But he said he was leaving and part of me was waiting for him to say “I’m joking” but he didn’t say anything. I was heartbroken and everything has been gray since then. I immediately went into grieving mode, only this time, the kind of grief I am experiencing is nothing like I’ve been through before. Hilesh is not dying, he is not leaving the city, he is not going to cut me off and never talk to me again (at least I hope not!). He is just not going to be my boss anymore. It should make sense then, to accept that he’s moving on, wish him well in his new job and to keep on with my work like normal.
Through every adversity I’ve been through, I’ve done my best to be graceful and kind. But grief can be so intense that it can feel too overwhelming to be graceful and kind. Right now all I want to do is honor how I feel. Cry if I want to cry, be alone if I want to be alone and do anything I can to heal as soon as possible. This is why I’m here sharing this with you. You have no idea how writing has helped me heal. I was talking to my friend Hayat earlier today- she said something about shifting the focus entirely on feeling grateful, and to think that not very many people get to know or work with a boss like Hilesh.
I don’t know how long it will be until I have a similar working relationship with another manager or boss. Someone who didn’t even behave like a stereotypical boss (tyrant, micro managing, evil, etc.) but more like a mentor. A mentor who can speak Spanish and who has read every book on the planet (or so it seems) and happens to know the music of one of my favorite Mexican bands.

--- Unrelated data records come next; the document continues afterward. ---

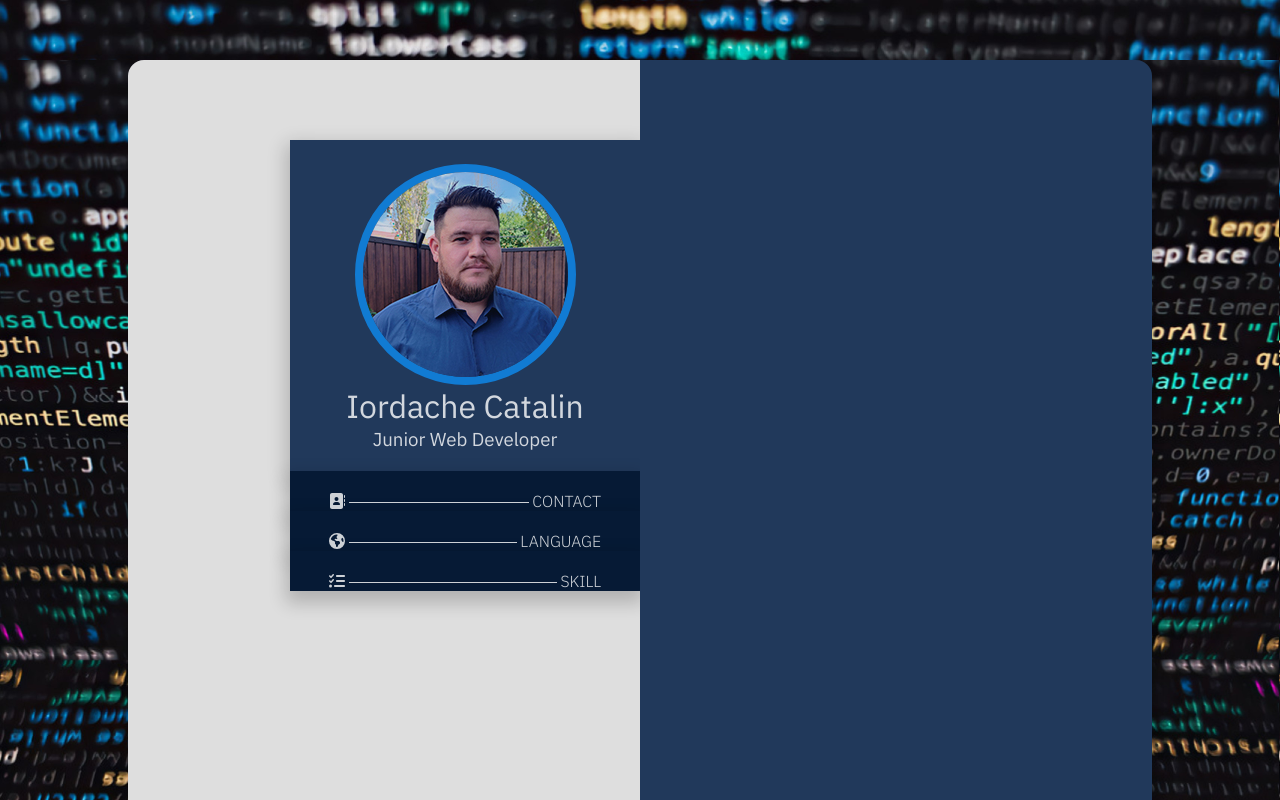
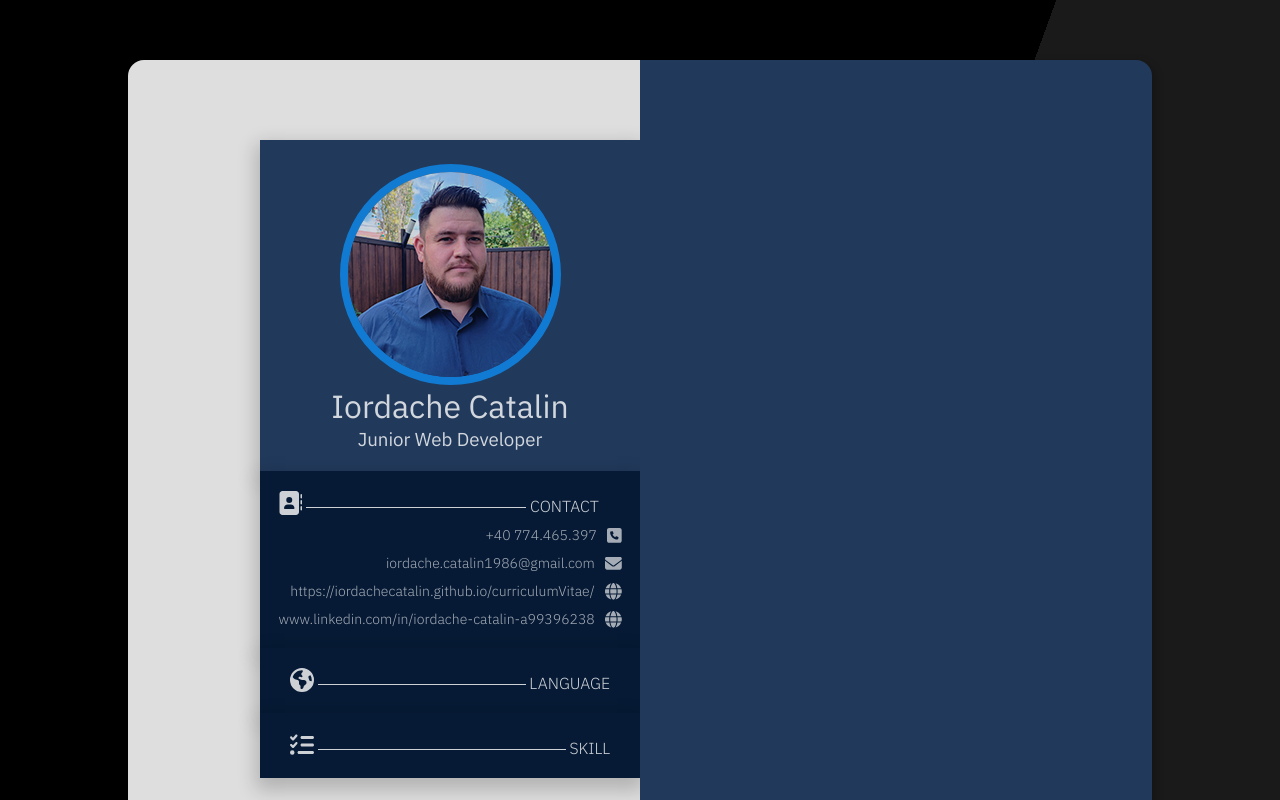
Before and after one commit to IordacheCatalin/curriculumVitae, a React (Create React App) app: page / in a window 1280 px wide. Shown: the top 800 px of the page. Built offline with nearby package versions, Linux system fonts and the light colour scheme; a web font is replaced by a local one.

Commit message:
Details added

```diff
--- a/src/Pages/firstPage/firstPage.js
+++ b/src/Pages/firstPage/firstPage.js
@@ -5,6 +5,9 @@ import { FontAwesomeIcon } from "@fortawesome/react-fontawesome";
 import { faAddressBook } from "@fortawesome/free-solid-svg-icons";
 import { faEarthAmericas } from "@fortawesome/free-solid-svg-icons";
 import { faListCheck } from "@fortawesome/free-solid-svg-icons";
+import { faSquarePhone } from "@fortawesome/free-solid-svg-icons";
+import { faEnvelope } from "@fortawesome/free-solid-svg-icons";
+import { faGlobe } from "@fortawesome/free-solid-svg-icons";
 
 function firstPage() {
   return (
@@ -29,11 +32,59 @@ function firstPage() {
               <FontAwesomeIcon
                 className={Styles.FontAwesome}
                 icon={faAddressBook}
-              style={{ color: "white", fontSize: "1em" }}
+                style={{ color: "white", fontSize: "1.5em" }}
               />
               <span> </span>
               <div className={Styles.line}></div>
               <span style={{ color: "white", fontSize: "1em" }}> CONTACT</span>
+              <div className={Styles.textInfoDecoration}>
+                +40 774.465.397
+                <FontAwesomeIcon
+                  className={Styles.FontAwesome}
+                  icon={faSquarePhone}
+                  style={{
+                    color: "white",
+                    fontSize: "1.2em",
+                    marginLeft: "10px",
+                  }}
+                />
+              </div>
+              <div className={Styles.textInfoDecoration}>
+                iordache.catalin1986@gmail.com
+                <FontAwesomeIcon
+                  className={Styles.FontAwesome}
+                  icon={faEnvelope}
+                  style={{
+                    color: "white",
+                    fontSize: "1.2em",
+                    marginLeft: "10px",
+                  }}
+                />
+              </div>
+              <div className={Styles.textInfoDecoration}>
+              https://iordachecatalin.github.io/curriculumVitae/
+                <FontAwesomeIcon
+                  className={Styles.FontAwesome}
+                  icon={faGlobe}
+                  style={{
+                    color: "white",
+                    fontSize: "1.2em",
+                    marginLeft: "10px",
+                  }}
+                />
+              </div>
+              <div className={Styles.textInfoDecoration}>
+              www.linkedin.com/in/iordache-catalin-a99396238
+                <FontAwesomeIcon
+                  className={Styles.FontAwesome}
+                  icon={faGlobe}
+                  style={{
+                    color: "white",
+                    fontSize: "1.2em",
+                    marginLeft: "10px",
+                  }}
+                />
+              </div>
             </span>
           </div>
 
@@ -42,7 +93,7 @@ function firstPage() {
               <FontAwesomeIcon
                 className={Styles.FontAwesome}
                 icon={faEarthAmericas}
-              style={{ color: "white", fontSize: "1em" }}
+                style={{ color: "white", fontSize: "1.5em" }}
               />
               <span> </span>
               <div className={Styles.line2}></div>
@@ -55,7 +106,7 @@ function firstPage() {
               <FontAwesomeIcon
                 className={Styles.FontAwesome}
                 icon={faListCheck}
-              style={{ color: "white", fontSize: "1em" }}
+                style={{ color: "white", fontSize: "1.5em" }}
               />
               <span> </span>
               <div className={Styles.line3}></div>
--- a/src/Pages/firstPage/firstPage.module.scss
+++ b/src/Pages/firstPage/firstPage.module.scss
@@ -5,9 +5,7 @@
 
 @import url('https://fonts.googleapis.com/css2?family=IBM+Plex+Sans:ital,wght@0,100;0,200;0,300;0,400;0,500;0,600;0,700;1,100;1,200;1,300;1,400;1,600;1,700&family=Playfair+Display:ital,wght@0,400;0,500;0,700;1,400&family=Raleway:ital,wght@0,200;0,300;0,400;0,500;0,700;1,200;1,500&display=swap');
 body {
-  background-image: url(../../../public/body.jpg) ;
-  background-repeat: repeat;
-  background-size: contain;
+background: linear-gradient(110deg, #000000 60%, #1a1a1a 60%);
 
 }
 
@@ -53,32 +51,30 @@ body {
   flex-direction: column;
   background-color: #061a35;
   align-items: center;
-  width: 350px;
+  width: 380px;
   margin-right: 0px;
   margin-left: auto;
   box-shadow: 0px 8px 18px 4px rgba(0, 0, 0, 0.2);
 }
 
-.DetailInBox {
-  padding-top: 20px;
-}
+
 
 .line {
-  min-width: 180px;
+  min-width: 220px;
   height: 1px;
   background-color: white;
   display: inline-block;
   margin-bottom: 4px;
 }
 .line2 {
-  min-width: 168px;
+  min-width: 208px;
   height: 1px;
   background-color: white;
   display: inline-block;
   margin-bottom: 4px;
 }
 .line3 {
-  min-width: 208px;
+  min-width: 248px;
   height: 1px;
   background-color: white;
   display: inline-block;
@@ -114,19 +110,44 @@ img:hover {
   font-weight: 400;
 }
 
+.textInfoDecoration {
+  display: flex;
+  align-items: center;
+  justify-content: flex-end;
+  color: white;
+  font-family: 'IBM Plex Sans', sans-serif;
+  opacity: 0.8;
+  font-weight: 300;
+  font-size: 14px;
+  padding-top: 10px;
+}
+
+.textInfoDecoration:hover {
+  display: flex;
+  align-items: center;
+  justify-content: flex-end;
+  color: white;
+  font-family: 'IBM Plex Sans', sans-serif;
+  opacity: 0.8;
+  font-weight: 300;
+  font-size: 14px;
+  padding-top: 10px;
+}
+
 .textDecoration:hover {
   font-family: 'IBM Plex Sans', sans-serif;
   color: white;
   opacity: 1;
   transition: 0.4s;
   text-shadow: 2px 2px 8px #000000;
-}
+  }
 
 .FontAwesome:hover {
   transform: scale(1.5) rotate(0.05turn);
   transition: 0.5s;
   transition-timing-function: ease-in-out;
   box-shadow: 0px 10px 20px 2px rgba(0, 0, 0, 0.25);
+  opacity: 1;
 }
 
 .DetailInBox {
@@ -134,6 +155,8 @@ img:hover {
   font-weight:300;
   font-size: 16px;
   opacity: 0.8;
+  margin-top: 20px;
+  margin-bottom: 20px;
 
 }
 
```
Also changed, not shown: public/body.jpg (deleted). Lines whose indentation alone changed are shown as unchanged.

Someone who is also a person of color and an immigrant, like me. Hilesh has the ability to make anybody feel special and heard. I believe that when he told me that he was going to be there as a guide to work through things like undoing racism in the workplace, he meant it because he, like the rest of the staff, care about Hyde Park Art Center.
I was just not really prepared to lose a big support and role model I found in him so soon. So yeah, its tough becauseI feel like I will have to start from zero again. It’s a big loss for Hyde Park Art Center and for our ALANA staff. At work we divide into two groups (Caucasian + ALANA) to have our undoing racism caucus meetings. We talk about different issues pertaining to racial equity + undoing racism topics and oh man…these meetings are going to feel so different without Hilesh!
Right now, I have so many questions and concerns:
-what if my next boss is a tyrant?
-what if I don’t like them? what if they don’t like me?
-will they trust me the way Hilesh trusted me?
-Will they understand that my mom is the only family I have and that she will never be allowed to enter the U.S.? That this is why I need to travel to Mexico often to see her? will they hold that against me?
-Will they be willing to be patient as I grow in my role? or will they be more into pressuring me because I am not growing fast enough?
A year from now, I hope to look back at this time in my life and feel that it helped me grow more comfortable when dealing with grief. I hope it will have helped me turn this sadness into into a positive resolution.
Thank you Hilesh, for believing in me. I will always be grateful that you were my first boss, and that you were always someone I admired, looked up to and someone I respect highly.
Thank you for everything!